_AIM OF THE TASK_.
What lines below mention the word "位相同期の収束"? Copy each one.

_DATASET RECORDS_.
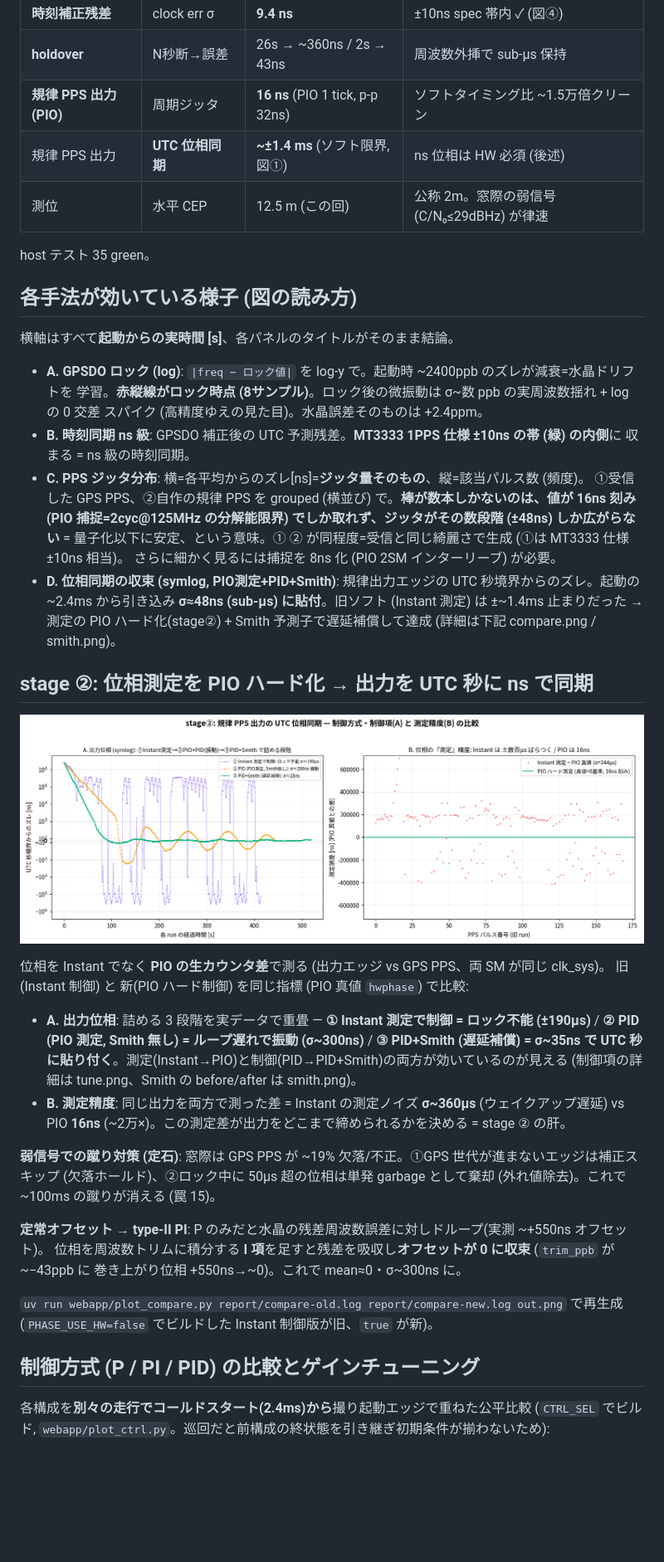
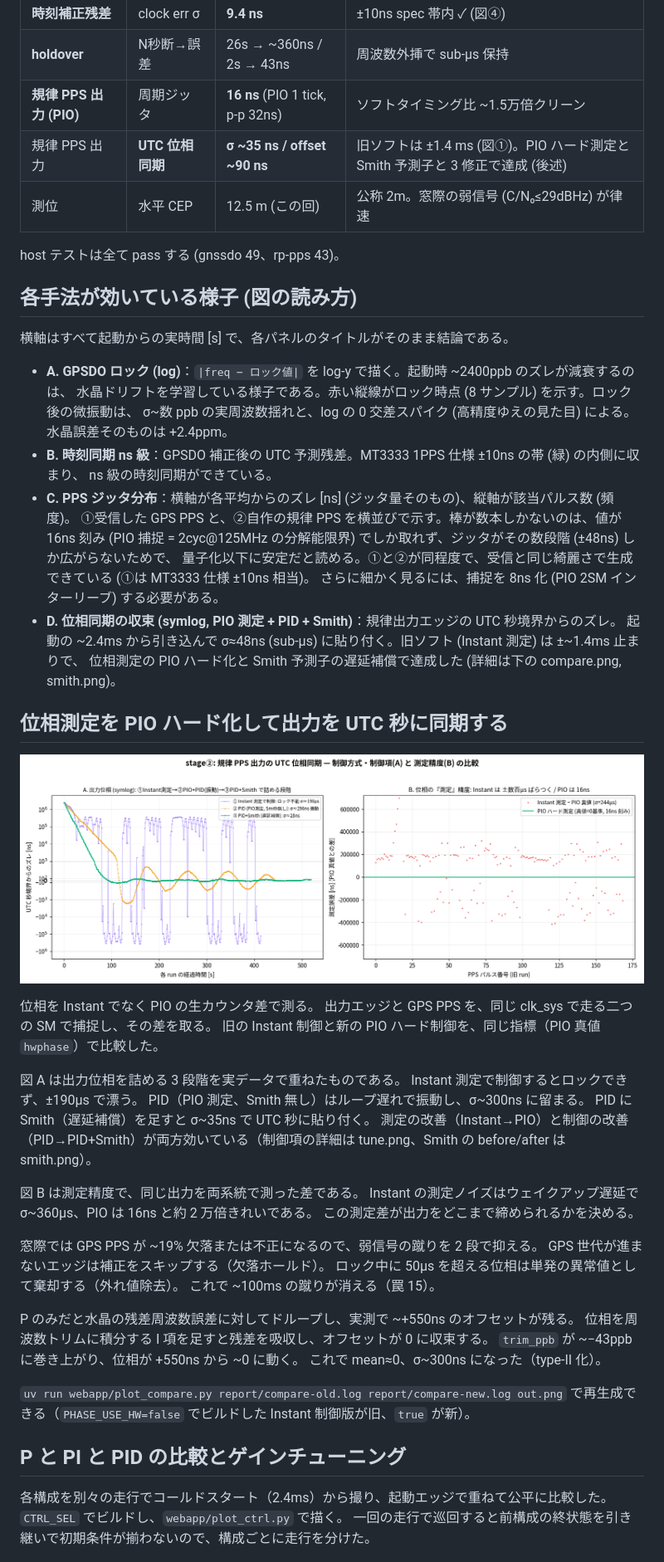
Before and after one commit to sksat/pico-gnss, a Markdown page: report/REPORT.md, the part around one of its changes. Shown at 83% size. Drawn GitHub-style; blank space fills up the shorter version.

```diff
--- a/report/REPORT.md
+++ b/report/REPORT.md
@@ -15,56 +15,64 @@ RP2040 (Raspberry Pi Pico) + 秋月 AE-GNSS-EXTANT (太陽誘電 GYSFFMANC / Med
 | **時刻補正残差** | clock err σ | **9.4 ns** | ±10ns spec 帯内 ✓ (図④) |
 | **holdover** | N秒断→誤差 | 26s → ~360ns / 2s → 43ns | 周波数外挿で sub-µs 保持 |
 | **規律 PPS 出力 (PIO)** | 周期ジッタ | **16 ns** (PIO 1 tick, p-p 32ns) | ソフトタイミング比 ~1.5万倍クリーン |
-| 規律 PPS 出力 | **UTC 位相同期** | **~±1.4 ms** (ソフト限界, 図①) | ns 位相は HW 必須 (後述) |
+| 規律 PPS 出力 | **UTC 位相同期** | **σ ~35 ns / offset ~90 ns** | 旧ソフトは ±1.4 ms (図①)。PIO ハード測定と Smith 予測子と 3 修正で達成 (後述) |
 | 測位 | 水平 CEP | 12.5 m (この回) | 公称 2m。窓際の弱信号 (C/N₀≤29dBHz) が律速 |
 
-host テスト 35 green。
+host テストは全て pass する (gnssdo 49、rp-pps 43)。
 
 ## 各手法が効いている様子 (図の読み方)
 
-横軸はすべて**起動からの実時間 [s]**、各パネルのタイトルがそのまま結論。
+横軸はすべて起動からの実時間 [s] で、各パネルのタイトルがそのまま結論である。
 
-- **A. GPSDO ロック (log)**: `|freq − ロック値|` を log-y で。起動時 ~2400ppb のズレが減衰=水晶ドリフトを
-  学習。**赤縦線がロック時点 (8サンプル)**。ロック後の微振動は σ~数 ppb の実周波数揺れ + log の 0 交差
-  スパイク (高精度ゆえの見た目)。水晶誤差そのものは +2.4ppm。
-- **B. 時刻同期 ns 級**: GPSDO 補正後の UTC 予測残差。**MT3333 1PPS 仕様 ±10ns の帯 (緑) の内側**に
-  収まる = ns 級の時刻同期。
-- **C. PPS ジッタ分布**: 横=各平均からのズレ[ns]=**ジッタ量そのもの**、縦=該当パルス数 (頻度)。
-  ①受信した GPS PPS、②自作の規律 PPS を grouped (横並び) で。**棒が数本しかないのは、値が 16ns 刻み
-  (PIO 捕捉=2cyc@125MHz の分解能限界) でしか取れず、ジッタがその数段階 (±48ns) しか広がらない**
-  = 量子化以下に安定、という意味。① ② が同程度=受信と同じ綺麗さで生成 (①は MT3333 仕様 ±10ns 相当)。
-  さらに細かく見るには捕捉を 8ns 化 (PIO 2SM インターリーブ) が必要。
-- **D. 位相同期の収束 (symlog, PIO測定+PID+Smith)**: 規律出力エッジの UTC 秒境界からのズレ。起動の
-  ~2.4ms から引き込み **σ≈48ns (sub-µs) に貼付**。旧ソフト (Instant 測定) は ±~1.4ms 止まりだった → 測定の
-  PIO ハード化(stage②) + Smith 予測子で遅延補償して達成 (詳細は下記 compare.png / smith.png)。
+- **A. GPSDO ロック (log)**：`|freq − ロック値|` を log-y で描く。起動時 ~2400ppb のズレが減衰するのは、
+  水晶ドリフトを学習している様子である。赤い縦線がロック時点 (8 サンプル) を示す。ロック後の微振動は、
+  σ~数 ppb の実周波数揺れと、log の 0 交差スパイク (高精度ゆえの見た目) による。水晶誤差そのものは +2.4ppm。
+- **B. 時刻同期 ns 級**：GPSDO 補正後の UTC 予測残差。MT3333 1PPS 仕様 ±10ns の帯 (緑) の内側に収まり、
+  ns 級の時刻同期ができている。
+- **C. PPS ジッタ分布**：横軸が各平均からのズレ [ns] (ジッタ量そのもの)、縦軸が該当パルス数 (頻度)。
+  ①受信した GPS PPS と、②自作の規律 PPS を横並びで示す。棒が数本しかないのは、値が 16ns 刻み
+  (PIO 捕捉 = 2cyc@125MHz の分解能限界) でしか取れず、ジッタがその数段階 (±48ns) しか広がらないためで、
+  量子化以下に安定だと読める。①と②が同程度で、受信と同じ綺麗さで生成できている (①は MT3333 仕様 ±10ns 相当)。
+  さらに細かく見るには、捕捉を 8ns 化 (PIO 2SM インターリーブ) する必要がある。
+- **D. 位相同期の収束 (symlog, PIO 測定 + PID + Smith)**：規律出力エッジの UTC 秒境界からのズレ。
+  起動の ~2.4ms から引き込んで σ≈48ns (sub-µs) に貼り付く。旧ソフト (Instant 測定) は ±~1.4ms 止まりで、
+  位相測定の PIO ハード化と Smith 予測子の遅延補償で達成した (詳細は下の compare.png, smith.png)。
 
-## stage ②: 位相測定を PIO ハード化 → 出力を UTC 秒に ns で同期
+## 位相測定を PIO ハード化して出力を UTC 秒に同期する
 
 ![compare](compare.png)
 
-位相を Instant でなく **PIO の生カウンタ差**で測る (出力エッジ vs GPS PPS、両 SM が同じ clk_sys)。
-旧(Instant 制御) と 新(PIO ハード制御) を同じ指標 (PIO 真値 `hwphase`) で比較:
-- **A. 出力位相**: 詰める 3 段階を実データで重畳 — **① Instant 測定で制御 = ロック不能 (±190µs)** /
-  **② PID (PIO 測定, Smith 無し) = ループ遅れで振動 (σ~300ns)** / **③ PID+Smith (遅延補償) = σ~35ns で
-  UTC 秒に貼り付く**。測定(Instant→PIO)と制御(PID→PID+Smith)の両方が効いているのが見える
-  (制御項の詳細は tune.png、Smith の before/after は smith.png)。
-- **B. 測定精度**: 同じ出力を両方で測った差 = Instant の測定ノイズ **σ~360µs** (ウェイクアップ遅延) vs
-  PIO **16ns** (~2万×)。この測定差が出力をどこまで締められるかを決める = stage ② の肝。
+位相を Instant でなく PIO の生カウンタ差で測る。
+出力エッジと GPS PPS を、同じ clk_sys で走る二つの SM で捕捉し、その差を取る。
+旧の Instant 制御と新の PIO ハード制御を、同じ指標（PIO 真値 `hwphase`）で比較した。
 
-**弱信号での蹴り対策 (定石)**: 窓際は GPS PPS が ~19% 欠落/不正。①GPS 世代が進まないエッジは補正スキップ
-(欠落ホールド)、②ロック中に 50µs 超の位相は単発 garbage として棄却 (外れ値除去)。これで ~100ms の蹴りが消える (罠 15)。
+図 A は出力位相を詰める 3 段階を実データで重ねたものである。
+Instant 測定で制御するとロックできず、±190µs で漂う。
+PID（PIO 測定、Smith 無し）はループ遅れで振動し、σ~300ns に留まる。
+PID に Smith（遅延補償）を足すと σ~35ns で UTC 秒に貼り付く。
+測定の改善（Instant→PIO）と制御の改善（PID→PID+Smith）が両方効いている（制御項の詳細は tune.png、Smith の before/after は smith.png）。
 
-**定常オフセット → type-II PI**: P のみだと水晶の残差周波数誤差に対しドループ(実測 ~+550ns オフセット)。
-位相を周波数トリムに積分する **I 項**を足すと残差を吸収し**オフセットが 0 に収束** (`trim_ppb` が ~−43ppb に
-巻き上がり位相 +550ns→~0)。これで mean≈0・σ~300ns に。
+図 B は測定精度で、同じ出力を両系統で測った差である。
+Instant の測定ノイズはウェイクアップ遅延で σ~360µs、PIO は 16ns と約 2 万倍きれいである。
+この測定差が出力をどこまで締められるかを決める。
 
-`uv run webapp/plot_compare.py report/compare-old.log report/compare-new.log out.png` で再生成
-(`PHASE_USE_HW=false` でビルドした Instant 制御版が旧、`true` が新)。
+窓際では GPS PPS が ~19% 欠落または不正になるので、弱信号の蹴りを 2 段で抑える。
+GPS 世代が進まないエッジは補正をスキップする（欠落ホールド）。
+ロック中に 50µs を超える位相は単発の異常値として棄却する（外れ値除去）。
+これで ~100ms の蹴りが消える（罠 15）。
 
-## 制御方式 (P / PI / PID) の比較とゲインチューニング
+P のみだと水晶の残差周波数誤差に対してドループし、実測で ~+550ns のオフセットが残る。
+位相を周波数トリムに積分する I 項を足すと残差を吸収し、オフセットが 0 に収束する。
+`trim_ppb` が ~−43ppb に巻き上がり、位相が +550ns から ~0 に動く。
+これで mean≈0、σ~300ns になった（type-II 化）。
 
-各構成を**別々の走行でコールドスタート(2.4ms)から**撮り起動エッジで重ねた公平比較 (`CTRL_SEL` でビルド,
-`webapp/plot_ctrl.py`。巡回だと前構成の終状態を引き継ぎ初期条件が揃わないため):
+`uv run webapp/plot_compare.py report/compare-old.log report/compare-new.log out.png` で再生成できる（`PHASE_USE_HW=false` でビルドした Instant 制御版が旧、`true` が新）。
+
+## P と PI と PID の比較とゲインチューニング
+
+各構成を別々の走行でコールドスタート（2.4ms）から撮り、起動エッジで重ねて公平に比較した。
+`CTRL_SEL` でビルドし、`webapp/plot_ctrl.py` で描く。
+一回の走行で巡回すると前構成の終状態を引き継いで初期条件が揃わないので、構成ごとに走行を分けた。
 
 ![ctrl](ctrl.png)
 
```
Also changed, not shown: other parts of report/REPORT.md (+73 -62 lines).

_EXERCISE SOLUTION_.
-- **D. 位相同期の収束 (symlog, PIO測定+PID+Smith)**: 規律出力エッジの UTC 秒境界からのズレ。起動の
+- **D. 位相同期の収束 (symlog, PIO 測定 + PID + Smith)**：規律出力エッジの UTC 秒境界からのズレ。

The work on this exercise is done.